A reader suggested that while this pandemic continues, I keep an open diary on this site with frequent short entries focusing (though not exclusively) on investment and the markets. This is the first of these posts.
Markets are less concerned about the virus itself than with the recessionary impact of the lockdowns and quarantines. That perspective points to two considerations:
- Actions by the federal government, and to a lesser extent states and cities, to lessen the recessionary pressure.
- Because the longer the lockdowns and other restraints remain in place, the deeper into recession the U.S. economy will sink and the longer and harder it will be recovering, markets necessarily also consider how long this period of restraint will last.

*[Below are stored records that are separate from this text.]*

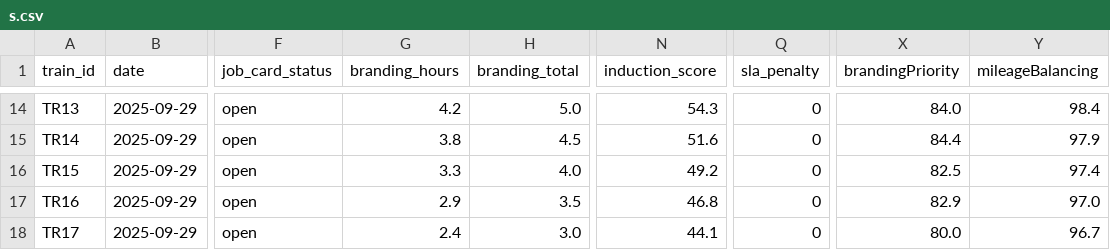
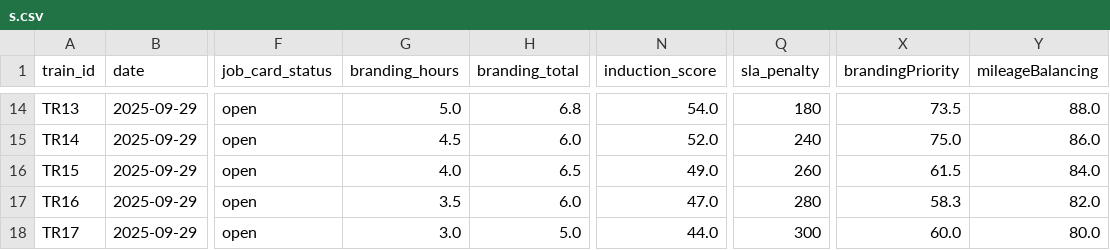
Before and after one commit to max-mani/KMRL, a CSV file: backend/engine/s.csv, drawn as a sheet; only a part is shown, gaps mark what is left out; the diff covers the shown part only; the diff names each change by its address in the sheet, - before the commit and + after, or states it on an @@ line.

```diff
--- a/backend/engine/s.csv
+++ b/backend/engine/s.csv
-G14 (branding_hours): 4.2
+G14 (branding_hours): 5.0
-H14 (branding_total): 5.0
+H14 (branding_total): 6.8
-N14 (induction_score): 54.3
+N14 (induction_score): 54.0
-Q14 (sla_penalty): 0
+Q14 (sla_penalty): 180
-X14 (brandingPriority): 84.0
+X14 (brandingPriority): 73.5
-Y14 (mileageBalancing): 98.4
+Y14 (mileageBalancing): 88.0
-G15 (branding_hours): 3.8
+G15 (branding_hours): 4.5
-H15 (branding_total): 4.5
+H15 (branding_total): 6.0
-N15 (induction_score): 51.6
+N15 (induction_score): 52.0
-Q15 (sla_penalty): 0
+Q15 (sla_penalty): 240
-X15 (brandingPriority): 84.4
+X15 (brandingPriority): 75.0
-Y15 (mileageBalancing): 97.9
+Y15 (mileageBalancing): 86.0
-G16 (branding_hours): 3.3
+G16 (branding_hours): 4.0
-H16 (branding_total): 4.0
+H16 (branding_total): 6.5
-N16 (induction_score): 49.2
+N16 (induction_score): 49.0
-Q16 (sla_penalty): 0
+Q16 (sla_penalty): 260
-X16 (brandingPriority): 82.5
+X16 (brandingPriority): 61.5
-Y16 (mileageBalancing): 97.4
+Y16 (mileageBalancing): 84.0
-G17 (branding_hours): 2.9
+G17 (branding_hours): 3.5
-H17 (branding_total): 3.5
+H17 (branding_total): 6.0
-N17 (induction_score): 46.8
+N17 (induction_score): 47.0
-Q17 (sla_penalty): 0
+Q17 (sla_penalty): 280
-X17 (brandingPriority): 82.9
+X17 (brandingPriority): 58.3
-Y17 (mileageBalancing): 97.0
+Y17 (mileageBalancing): 82.0
-G18 (branding_hours): 2.4
+G18 (branding_hours): 3.0
-H18 (branding_total): 3.0
+H18 (branding_total): 5.0
-N18 (induction_score): 44.1
+N18 (induction_score): 44.0
-Q18 (sla_penalty): 0
+Q18 (sla_penalty): 300
-X18 (brandingPriority): 80.0
+X18 (brandingPriority): 60.0
-Y18 (mileageBalancing): 96.7
+Y18 (mileageBalancing): 80.0
```
Also changed, not shown: 63 edited cells elsewhere in this file, 10 other files.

Washington—that is, the government and the Federal Reserve––has now delivered large (more than two trillion dollars) and well-crafted policies to deal with the recessionary dynamic. While these moves cannot ensure the economy will escape the pain of a recession, they do offer good reason to hope that the future will be less severe than it otherwise might have been. The markets rallied in response, actually in anticipation of this welcome news.
The news on the duration of lockdowns and quarantines is less encouraging. President Trump has given up on his “hope” that the nation could get back to work by Easter, and he extended the advice to keep things shut down until April 30. He may have to extend it further because new Covid-19 cases are multiplying in the U.S.

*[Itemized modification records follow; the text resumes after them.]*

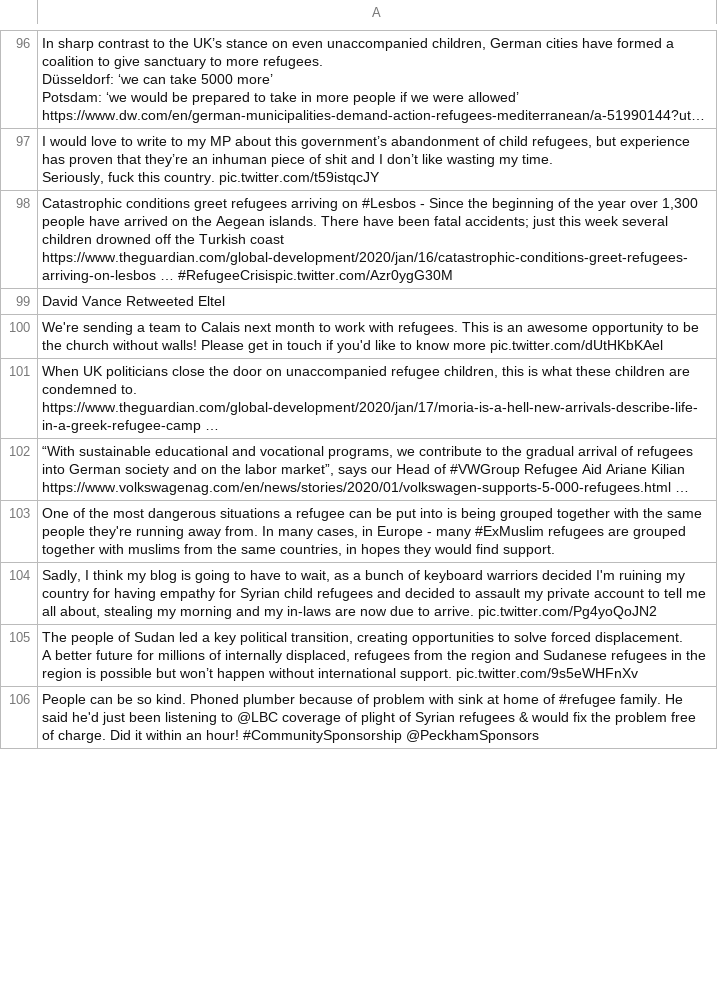
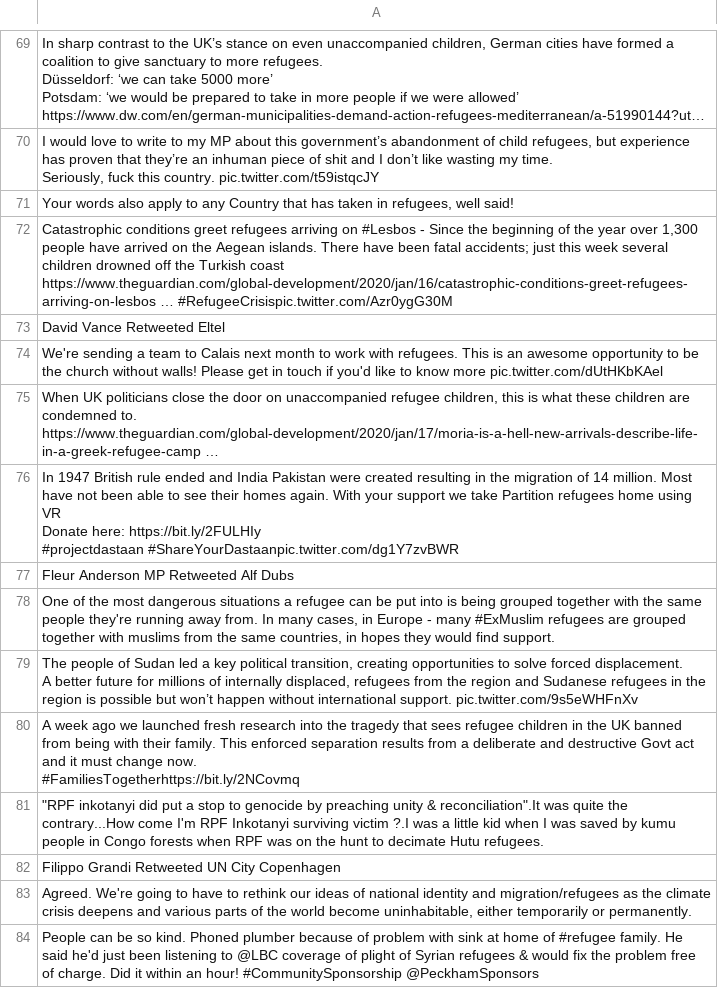
Before and after one commit to jakobzhao/refugee, a CSV file: tweets/assets/europe/tweets.csv, drawn as a sheet; only a part is shown, gaps mark what is left out; long unchanged cells end in …; removed rows and columns are numbered as before the commit, all else as after; ↵ is a line break in a cell; the diff covers the shown part only; the diff names each change by its address in the sheet, - before the commit and + after, or states it on an @@ line.

```diff
--- a/tweets/assets/europe/tweets.csv
+++ b/tweets/assets/europe/tweets.csv
+row 71: Your words also apply to any Country that has taken in refugees, well said!
-A76: “With sustainable educational and vocational programs, we contribute to the gradual arrival of refugees into German society and on the labor market”, says our Head of #VWGroup Refugee Aid Ariane Kilian ↵ https://www.volkswagenag.com/en/news/stories/2020/01/volkswagen-supports-5-000-refugees.html …
+A76: In 1947 British rule ended and India Pakistan were created resulting in the migration of 14 million. Most have not been able to see their homes again. With your support we take Partition refugees home using VR ↵ Donate here: https://bit.ly/2FULHIy ↵ #projectdastaan #ShareYourDastaanpic.twitter.com/dg1Y7zvBWR
+row 77: Fleur Anderson MP Retweeted Alf Dubs
-row 104: Sadly, I think my blog is going to have to wait, as a bunch of keyboard warriors decided I'm ruining my country for having empathy for Syrian child refugees and decided to assault my private account to tell me all about, stealing my morning and my in-laws are now due to arrive. pic.twitter.com/Pg4yoQoJN2
+row 80: A week ago we launched fresh research into the tragedy that sees refugee children in the UK banned from being with their family. This enforced separation results from a deliberate and destructive Govt act and it must change now. ↵ #FamiliesTogetherhttps://bit.ly/2NCovmq
+row 81: "RPF inkotanyi did put a stop to genocide by preaching unity & reconciliation".It was quite the contrary...How come I'm RPF Inkotanyi surviving victim ?.I was a little kid when I was saved by kumu people in Congo forests when RPF was on the hunt to decimate Hutu refugees.
+row 82: Filippo Grandi Retweeted UN City Copenhagen
+row 83: Agreed. We're going to have to rethink our ideas of national identity and migration/refugees as the climate crisis deepens and various parts of the world become uninhabitable, either temporarily or permanently.
```
Also changed, not shown: 27 added rows, 32 removed rows, 1 moved row and 5 edited cells elsewhere in this file, tweets/assets/africa/tweets.csv, tweets/assets/north_america/tweets.csv, 32 other files.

- The global picture does offer some hope. The tracking system administered by Johns Hopkins University reports that new Covid-19 infections peaked on March 27 at 67,400 and in the following two days fell about 10 percent. But we must keep in mind that this picture of abatement is really tentative. At other times we have seen such improvements only to face a new surge.
- For the U.S., the picture is less encouraging. On March 31, the World Health Organization reported that the nation suffered some 19,332 new infections, nearly five times the number reported on March 27. Yet these figures may not be as bad as they appear. In just the last few days, the country has made considerable headway in testing – not as much as the experts say is needed, but an improvement nonetheless.
Investors should keep in mind that the nation will survive this pandemic, as will most of its businesses. Those who bought equities for the long term (which, as so many of these posts have emphasized, is the only way to buy stocks), should keep that “long term” in mind and hold on for the inevitable recovery. Panic selling now will only deprive you of the opportunity to take part in that recovery. For those who have cash, the present market setbacks presents buying opportunities. But because no one can know when the pandemic and its economic fallout will end, it is not possible to pinpoint the best buy. The smart approach would be to invest in stocks piecemeal, and over time –– perhaps on each major market reverse. Investment professionals call this “dollar cost averaging”.